Complaint forwarding services use large databases that store domain names and
their best known reporting addresses. If a domain is set up to ignore all emails,
the complaint is forwarded to their next-level-up providor. If nothing is known
about the domain name in question, the forwarding service will attempt to guess
the reporting address by using common email address prefixes and any of the
domains name's suffixes (eg: x.y.com will be checked
for "firstname.lastname@example.org" and "email@example.com").
You can also check the Abuse.net
Current List for a complete listing of the information currently in their
database. For an in-depth description on how to use Abuse.net's forwarding service
Use a Spam Reporting
If you are tired of dealing
with spam and would like to automate the complaint process, you can download
a spam reporting script. These scripts attempt to intercept spam emails sent
to your inbox and compose complaints to the responsible providers. It should
be noted that these programs are not 100% fool-proof, and that some devious
spam emails may sneak by them, or may trick them into sending a complaint to
the wrong source. However, using these tools can create a noticeable reduction
in the amount of spam you receive.
Some Reporting Tools to
Spade a multi-function analysis program that decodes the headers of a
junk email and makes an educated guess about where it originated from.
Cop a very popular web-based system that attempts to decifer where a junk
email came from and send the necessary complaints
Assassin for Unix based systems is run from procmail and uses a scoring

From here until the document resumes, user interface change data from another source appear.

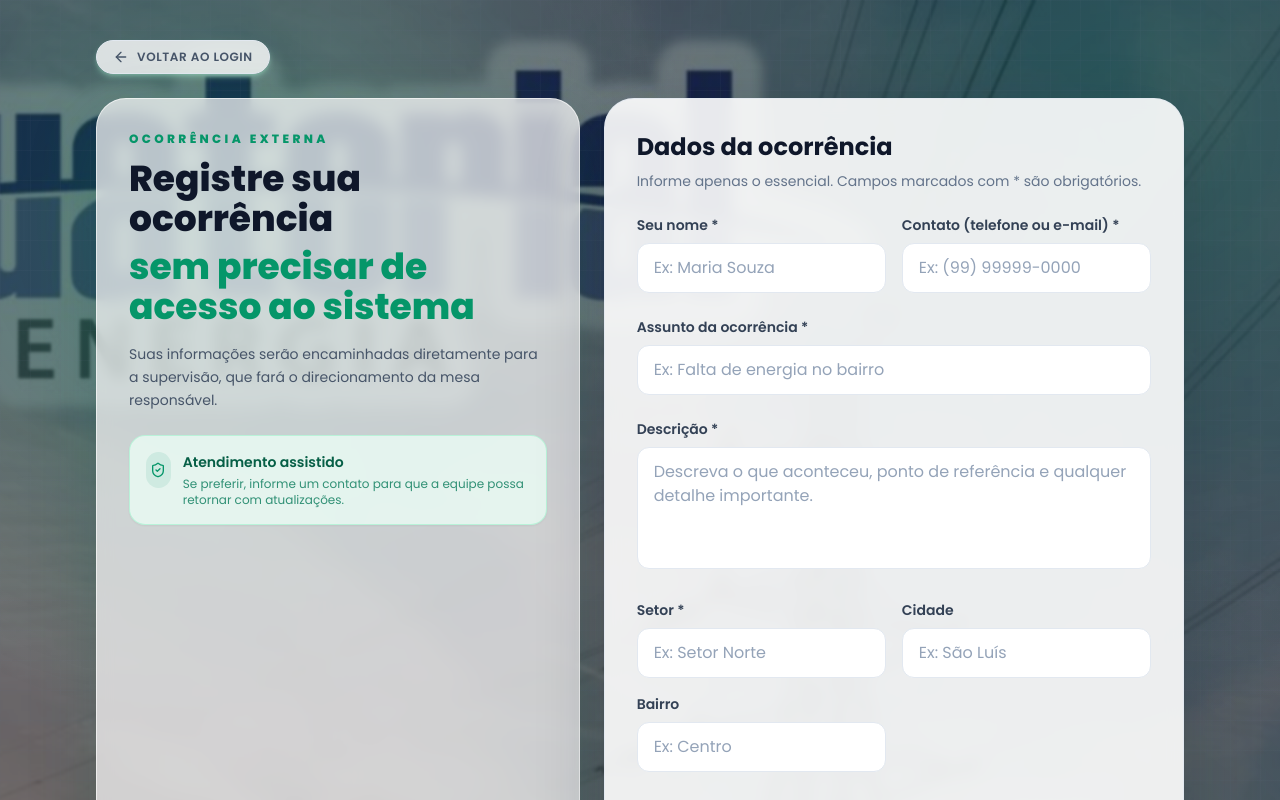
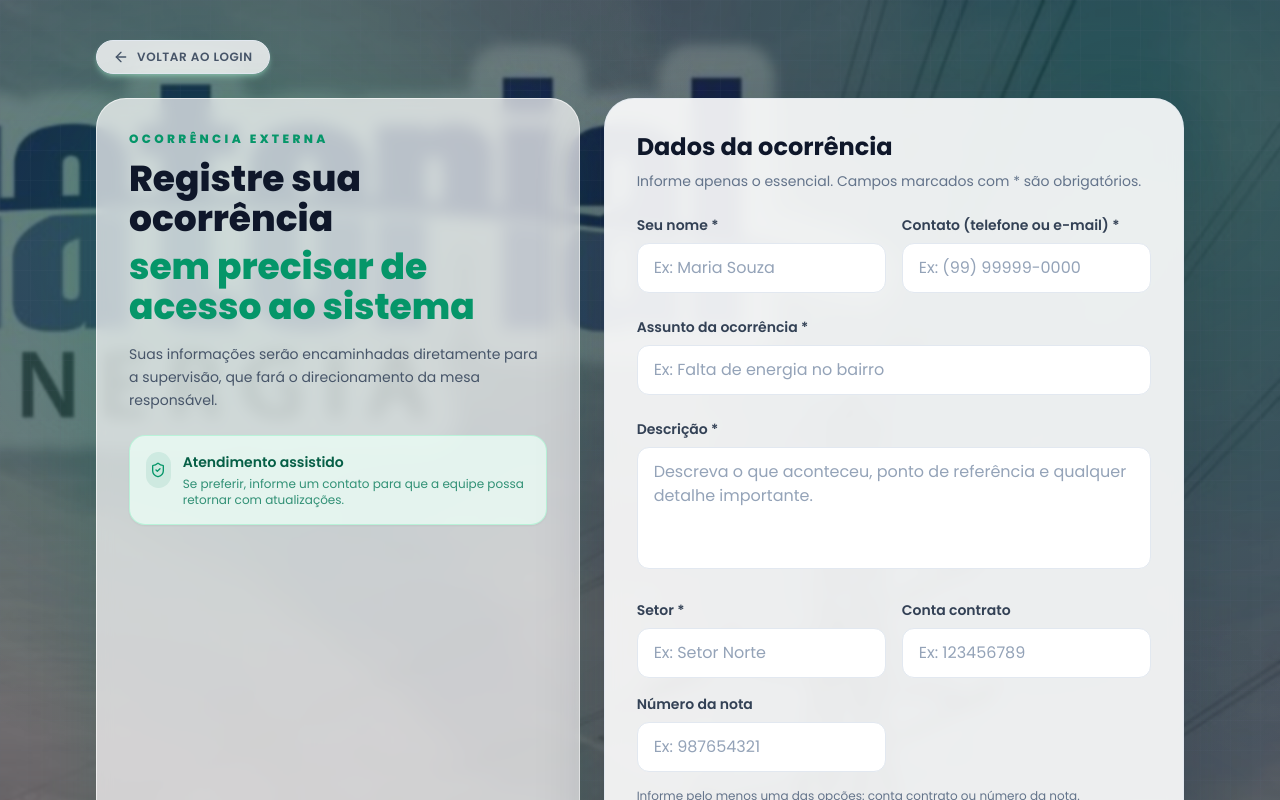
Before and after one commit to Equatorial-Passagem-de-Turno/equatorial-frontend, a React (Vite) app: page /public-occurrence in a window 1280 px wide. Shown: the top 800 px of the page. Built offline with nearby package versions, Linux system fonts and the light colour scheme; no server answers.

Commit message:
adição de inputs contato contrato e numero da nota no modal de cadastro dedemandas externas

```diff
--- a/src/features/occurrences/components/PublicOccurrenceForm.tsx
+++ b/src/features/occurrences/components/PublicOccurrenceForm.tsx
@@ -13,6 +13,8 @@ type PublicOccurrenceFormState = {
   reporterName: string;
   reporterContact: string;
   sector: string;
+  contractAccount: string;
+  noteNumber: string;
   city: string;
   neighborhood: string;
   address: string;
@@ -25,6 +27,8 @@ const INITIAL_STATE: PublicOccurrenceFormState = {
   reporterName: '',
   reporterContact: '',
   sector: '',
+  contractAccount: '',
+  noteNumber: '',
   city: '',
   neighborhood: '',
   address: '',
@@ -84,6 +88,23 @@ export const PublicOccurrenceForm = ({ onSuccess }: PublicOccurrenceFormProps) =
     };
   }, [formData.reporterName, formData.reporterContact]);
 
+  const serviceIdentifierComment = useMemo(() => {
+    const parts = [
+      formData.contractAccount.trim() ? `Conta contrato: ${formData.contractAccount.trim()}` : null,
+      formData.noteNumber.trim() ? `Número da nota: ${formData.noteNumber.trim()}` : null,
+    ].filter(Boolean);
+
+    if (parts.length === 0) return null;
+
+    return {
+      id: `ext-id-${Date.now()}`,
+      author: 'Externo',
+      type: 'Identificação',
+      text: parts.join(' | '),
+      createdAt: new Date().toISOString(),
+    };
+  }, [formData.contractAccount, formData.noteNumber]);
+
   const handleSubmit = async (event: React.FormEvent) => {
     event.preventDefault();
 
@@ -97,6 +118,13 @@ export const PublicOccurrenceForm = ({ onSuccess }: PublicOccurrenceFormProps) =
     if (!formData.title.trim() || !formData.description.trim()) {
       toast.warning('Campos obrigatórios', {
         description: 'Informe o assunto e a descrição da ocorrência.',
+      });
+      return;
+    }
+
+    if (!formData.contractAccount.trim() && !formData.noteNumber.trim()) {
+      toast.warning('Campos obrigatórios', {
+        description: 'Informe a conta contrato ou o número da nota.',
       });
       return;
     }
@@ -127,7 +155,7 @@ export const PublicOccurrenceForm = ({ onSuccess }: PublicOccurrenceFormProps) =
         location: hasLocation ? location : undefined,
         linkType: 'External',
         attachments: processedAttachments.length > 0 ? processedAttachments : undefined,
-        comments: contactComment ? [contactComment] : undefined,
+        comments: [contactComment, serviceIdentifierComment].filter(Boolean),
       };
 
       await api.post('/occurrences/public', payload);
@@ -212,6 +240,31 @@ export const PublicOccurrenceForm = ({ onSuccess }: PublicOccurrenceFormProps) =
             placeholder="Ex: Setor Norte"
           />
         </div>
+        <div>
+          <label className={labelClass}>Conta contrato</label>
+          <input
+            type="text"
+            value={formData.contractAccount}
+            onChange={(e) => handleChange('contractAccount', e.target.value)}
+            className={inputClass}
+            placeholder="Ex: 123456789"
+            aria-required={!formData.noteNumber.trim()}
+          />
+        </div>
+        <div>
+          <label className={labelClass}>Número da nota</label>
+          <input
+            type="text"
+            value={formData.noteNumber}
+            onChange={(e) => handleChange('noteNumber', e.target.value)}
+            className={inputClass}
+            placeholder="Ex: 987654321"
+            aria-required={!formData.contractAccount.trim()}
+          />
+        </div>
+        <p className="text-xs text-slate-500 dark:text-slate-400 md:col-span-2">
+          Informe pelo menos uma das opções: conta contrato ou número da nota.
+        </p>
         <div>
           <label className={labelClass}>Cidade</label>
           <input
--- a/src/features/supervisor/components/OccurrencesList.tsx
+++ b/src/features/supervisor/components/OccurrencesList.tsx
@@ -166,7 +166,7 @@ export function OccurrencesList() {
                 : "eq-control hover:bg-[var(--eq-bg-surface-soft)]"
             }`}
           >
-            Prioridade
+            Criticidade
           </button>
 
           <button
```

system to identify spam. This tool has gotten mixed reviews because some consider
its criteria to be naive.
Hater a free program for Windows users, helps to automate the process
of sending complaint emails. Spam Hater cannot recognize forged email addresses
in the header information, so you will have to edit out some of the complaint
addresses before sending them.
Spam is a spam-reporting service that offers manual tracking and reporting
of your spam on a per-report or monthly fee basis.
Punisher is a program that assists with creating complaints about received
Many of these reporting
tools also double as Spam Filters. Consult later pages on Email
Filters for more information in regards to these tools.
Report it to Agencies
that Maintain Spam Statistics
There are a number of agencies
set up to monitor the amount and nature of spam on the internet. These agencies
will not do anything directly in regards to the spam that you received; however,
they will make a note of the incident and add it to their statistics. It is
hoped that the statistics maintained by these agencies may be useful in creating
future policies regarding spam. When you notify one of these agencies, be sure
to forward a copy of the spam and include the full header information. This
will help them identify the common types of email forgery, and the actual locations
that spams originate from.
Contact any of the following
Report them to a
Mail Abuse Blacklist
If you are still not satisfied
with the punishment you have dished out upon the spammer, you can send them
to the "black hole." Make note of all the emails you received from
the spammer, every complaint you have filed, and any responses you have received
and submit them to a mail abuse blacklisting service such as the Mail
Abuse Prevention System. From here you will be given instructions for submitting
the spammer to their Realtime Blackhole List (RBL). These lists are composed
of sites known to send spam or harbour spammers. They are used by many ISPs
to automatically block any emails coming from sites on the list. When a spammer's
site is blacklisted by such a large number of ISPs the effectiveness of their
spamming campaign is drastically reduced.